[Front-end code change data]
________________________________________

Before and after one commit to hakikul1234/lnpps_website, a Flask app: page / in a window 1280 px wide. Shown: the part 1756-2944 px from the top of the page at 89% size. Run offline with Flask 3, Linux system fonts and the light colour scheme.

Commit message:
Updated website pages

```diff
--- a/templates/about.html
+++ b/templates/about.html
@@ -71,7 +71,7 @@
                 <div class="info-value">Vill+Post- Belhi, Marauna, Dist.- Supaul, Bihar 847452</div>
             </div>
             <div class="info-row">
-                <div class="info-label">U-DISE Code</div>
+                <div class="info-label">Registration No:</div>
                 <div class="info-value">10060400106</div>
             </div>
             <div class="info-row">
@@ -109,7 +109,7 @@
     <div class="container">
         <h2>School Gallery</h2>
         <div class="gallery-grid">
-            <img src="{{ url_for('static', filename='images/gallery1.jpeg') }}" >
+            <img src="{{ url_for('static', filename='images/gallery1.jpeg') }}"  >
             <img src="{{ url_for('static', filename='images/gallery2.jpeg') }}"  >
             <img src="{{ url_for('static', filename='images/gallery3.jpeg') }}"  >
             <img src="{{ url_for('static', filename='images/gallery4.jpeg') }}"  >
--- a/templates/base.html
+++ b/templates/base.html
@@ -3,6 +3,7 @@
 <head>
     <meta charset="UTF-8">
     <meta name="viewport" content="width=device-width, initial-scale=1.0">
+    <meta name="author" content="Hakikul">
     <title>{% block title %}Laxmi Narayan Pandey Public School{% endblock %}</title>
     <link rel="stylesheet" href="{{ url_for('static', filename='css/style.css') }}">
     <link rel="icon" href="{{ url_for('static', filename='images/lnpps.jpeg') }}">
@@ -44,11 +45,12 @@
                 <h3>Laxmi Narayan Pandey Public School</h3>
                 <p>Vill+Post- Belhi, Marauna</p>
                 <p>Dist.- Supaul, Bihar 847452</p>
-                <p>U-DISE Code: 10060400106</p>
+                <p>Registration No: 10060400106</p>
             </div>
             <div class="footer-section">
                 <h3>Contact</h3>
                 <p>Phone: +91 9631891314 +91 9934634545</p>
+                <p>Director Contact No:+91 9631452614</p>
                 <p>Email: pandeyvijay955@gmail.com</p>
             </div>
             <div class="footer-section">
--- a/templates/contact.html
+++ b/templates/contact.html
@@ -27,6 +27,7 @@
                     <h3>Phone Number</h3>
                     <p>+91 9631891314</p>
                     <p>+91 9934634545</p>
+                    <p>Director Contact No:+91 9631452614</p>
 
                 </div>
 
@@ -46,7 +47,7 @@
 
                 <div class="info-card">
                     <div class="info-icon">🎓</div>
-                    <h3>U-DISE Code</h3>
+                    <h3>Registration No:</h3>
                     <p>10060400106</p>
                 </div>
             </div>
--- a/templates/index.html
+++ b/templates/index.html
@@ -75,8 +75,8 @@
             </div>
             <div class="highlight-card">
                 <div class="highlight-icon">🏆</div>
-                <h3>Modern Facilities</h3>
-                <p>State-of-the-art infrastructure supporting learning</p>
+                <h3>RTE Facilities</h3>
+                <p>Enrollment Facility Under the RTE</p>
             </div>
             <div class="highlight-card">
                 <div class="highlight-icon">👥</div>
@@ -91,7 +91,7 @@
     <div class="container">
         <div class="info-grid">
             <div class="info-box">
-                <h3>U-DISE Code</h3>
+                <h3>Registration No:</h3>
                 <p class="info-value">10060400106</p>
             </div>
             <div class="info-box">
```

________________________________________

In the lines above, spot each one that contains the word "icon" and copy it.

*Answer to the exercise*.
     <link rel="icon" href="{{ url_for('static', filename='images/lnpps.jpeg') }}">
                     <div class="info-icon">🎓</div>
                 <div class="highlight-icon">🏆</div>
                 <div class="highlight-icon">👥</div>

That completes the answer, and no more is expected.